“The shot was the shot of the tournament, and something I did not see coming,” Callahan said. “Drew, from 40 yards out, hit his chip shot pretty thin and it took one bounce, was about to go roll off the green, but then clank. It hits the flagstick and goes in for a birdie 3. I couldn’t believe it.
“My club dropped to the ground along with the jaws of many others. I gathered myself, hit a good chip, but wasn’t able to get it to drop. “
So the match continued with the players going to No. 1.
Both players found the fairway on 1. Callahan would find the putting surface, while Pranger was left of the green in the bunker with a difficult bunker shot to the front left hole. Pranger was left with a right to left slider of a putt for par which just slid by and Callahan rolled in a 3 footer for par and the championship.
“I was pretty amped up going into the tee shot on 1, which was our 19th hole. I kid you not, carried it 327 yards and had about 72 yards into the hole, which was a huge advantage,” Callahan said. “After watching him put it into the front left bunker, I knew an up and down from there was highly unlikely. I threw my wedge shot safely 20 feet just past and right of the pin that was tucked away to the left.
“Drew put his bunker shot to about 17 feet and I knocked my first putt to about 3 feet. He missed his par putt and I just knocked in my short par putt for the victory.”
It’s a match that had everything and Callahan said it’s a big one for him.
“This match was an absolute roller coaster. After the match with Chad, I was mentally drained and honestly physically wore out,” Callahan said. “I let the foot off the gas pedal for the first four or five holes in the final match and it cost me.

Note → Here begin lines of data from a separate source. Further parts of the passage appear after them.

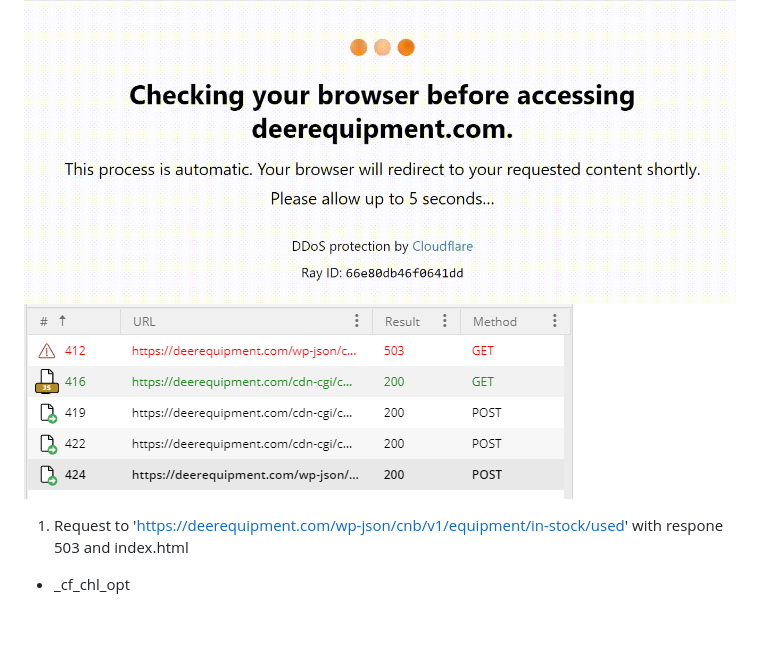
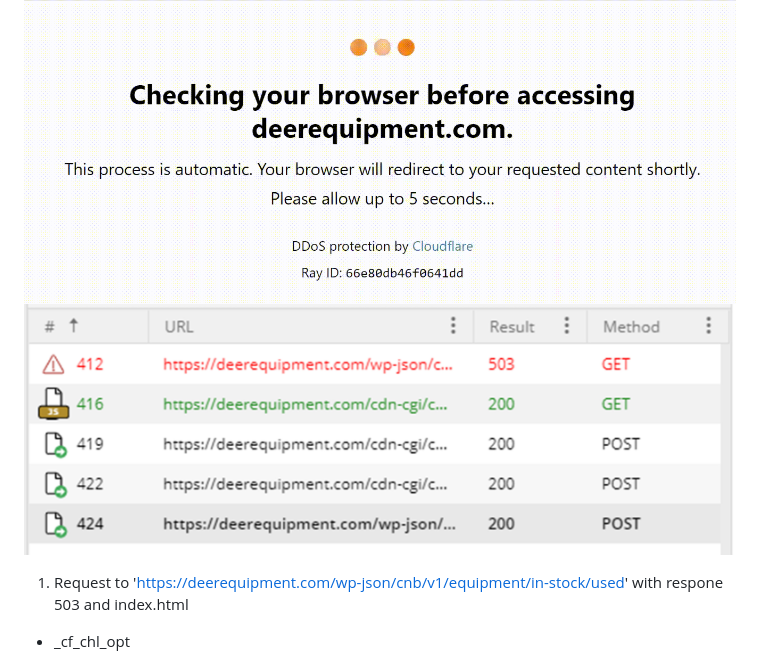
Before and after one commit to Aly-Reda/Cloudflare-DDoS-Protection-Case-Study, a Markdown page: README.md, the part around the change. Drawn GitHub-style; pictures changed too: src/requests.jpg (added); blank space fills up the shorter version.

```diff
--- a/README.md
+++ b/README.md
@@ -2,7 +2,7 @@
 Case Study of Cloudflare DDoS Protection
 
 ![Cloudflare DDoS](src/ddos.gif)
-![All Requests](src/requests.PNG)
+![All Requests](src/requests.jpg)
 
 1. Request to 'https://deerequipment.com/wp-json/cnb/v1/equipment/in-stock/used' with respone 503 and index.html
 - _cf_chl_opt
```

“I had to mentally gather myself and redefine what winning was to me. Had to remind myself how bad I wanted this victory. A lot of outside issues fueled my want to win this tournament.”
Callahan said he had many people help him.
“My caddy, Jackson Workman, man I thank you from the bottom of my heart for your time in caddying me when you could,” Callahan said. “You did an absolute heck of a job and I really look forward to this summer with you on the bag. My dad (Todd) did great filling in for Jackson and we won this thing together. Me and you Pops, always.”
He had fans out there watching him.
“My entire support group and family walked a number of holes to watch me. Not many people in the golf world have the incredible support group that I am lucky enough to have,” Callahan said. “Grandma Kathy walked 91 holes (including US Open Qualifier the next day) with me. I cannot explain to you how special that is.”
Callahan said his late Western Kentucky coach was a big influence for him.
“Philip Hatchett, although you’re not with us physically anymore, I promise you I feel your presence with every wedge I hit, every ‘committed target’ I have, and every “go get what you want” moment,” Callahan said. “I wouldn’t be the golfer and person I am without your influence and guidance in the years we had together. I’m forever playing for you coach.”